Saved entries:
★ ★ ★

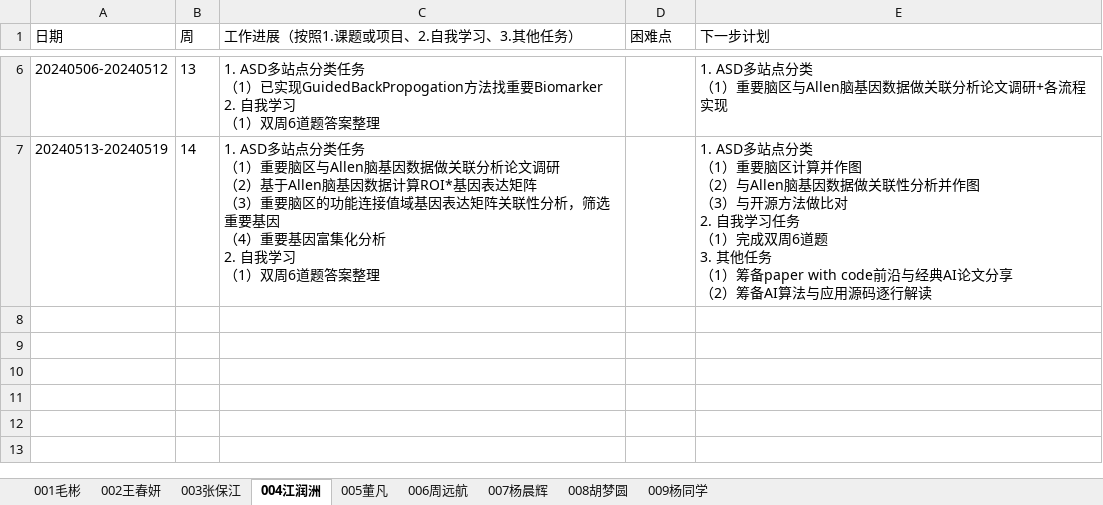
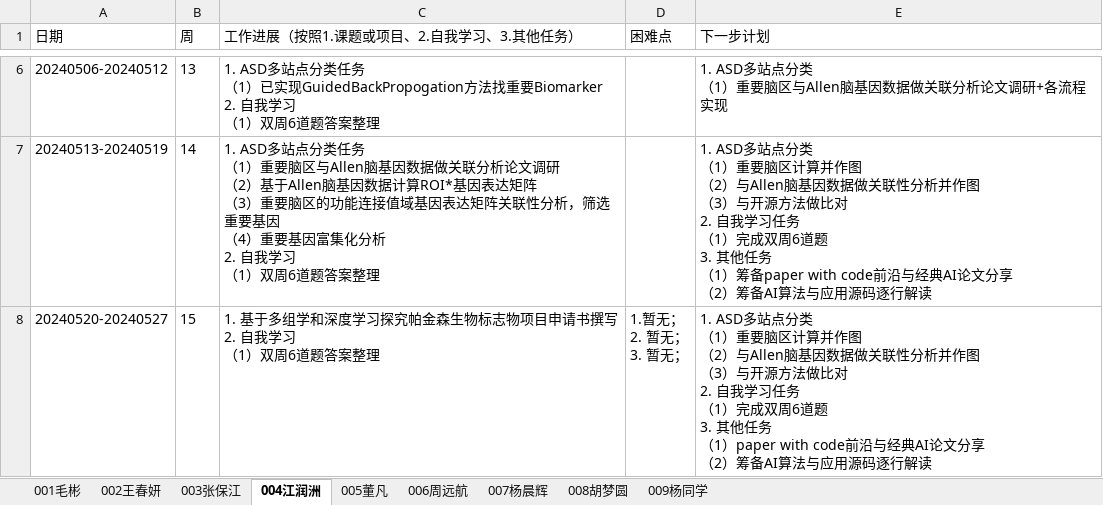
Before and after one commit to BioMedicalAI-Learner/AI-Algorithm-and-Application-Group, an Excel workbook: 工作进展/AI算法与应用-2024工作进展.xlsx, sheet 004江润洲, drawn as a sheet; only a part is shown, gaps mark what is left out; values as stored, in another font and other column widths than the file's, no borders; ↵ is a line break in a cell; the diff names each change by its address in the sheet, - before the commit and + after, or states it on an @@ line.

```diff
--- a/工作进展/AI算法与应用-2024工作进展.xlsx (sheet 004江润洲)
+++ b/工作进展/AI算法与应用-2024工作进展.xlsx (sheet 004江润洲)
+row 8: 20240520-20240527 | 15 | 1. 基于多组学和深度学习探究帕金森生物标志物项目申请书撰写 ↵ 2. 自我学习 ↵ （1）双周6道题答案整理 | 1.暂无； ↵ 2. 暂无； ↵ 3. 暂无； | 1. ASD多站点分类 ↵ （1）重要脑区计算并作图 ↵ （2）与Allen脑基因数据做关联性分析并作图 ↵ （3）与开源方法做比对 ↵ 2. 自我学习任务 ↵ （1）完成双周6道题 ↵ 3. 其他任务 ↵ （1）paper with code前沿与经典AI论文分享 ↵ （2）筹备AI算法与应用源码逐行解读
```
Also changed, not shown: sheet 008胡梦圆.
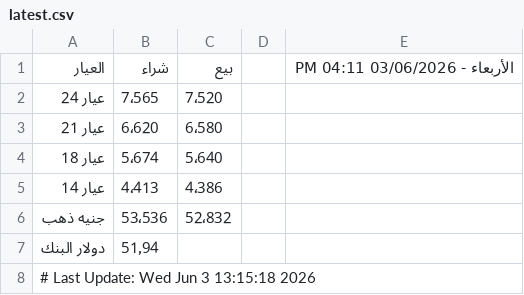
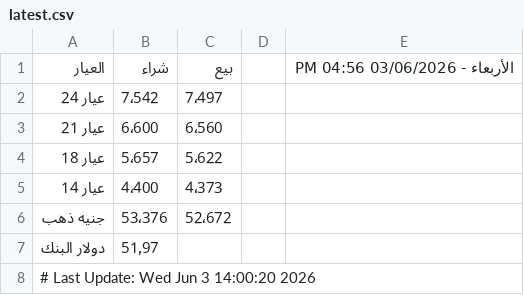
Before and after one commit to abodaapp-hash/sheet-fetcher, a CSV file: data/latest.csv, drawn as a sheet.

```diff
--- a/data/latest.csv
+++ b/data/latest.csv
@@ -1,8 +1,8 @@
-العيار,شراء,بيع,,الأربعاء - 03/06/2026 04:11 PM
-عيار 24 ,7٬565,7٬520,,
-عيار 21 ,6٬620,6٬580,,
-عيار 18 ,5٬674,5٬640,,
-عيار 14 ,4٬413,4٬386,,
-جنيه ذهب,53٬536,52٬832,,
-دولار البنك,51٫94,,,
-# Last Update: Wed Jun  3 13:15:18 2026
+العيار,شراء,بيع,,الأربعاء - 03/06/2026 04:56 PM
+عيار 24 ,7٬542,7٬497,,
+عيار 21 ,6٬600,6٬560,,
+عيار 18 ,5٬657,5٬622,,
+عيار 14 ,4٬400,4٬373,,
+جنيه ذهب,53٬376,52٬672,,
+دولار البنك,51٫97,,,
+# Last Update: Wed Jun  3 14:00:20 2026
```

★ ★ ★

• [Task to complete] Going through the records above, state how many lines carry "sheet", with no other text.

• [Your solution] 5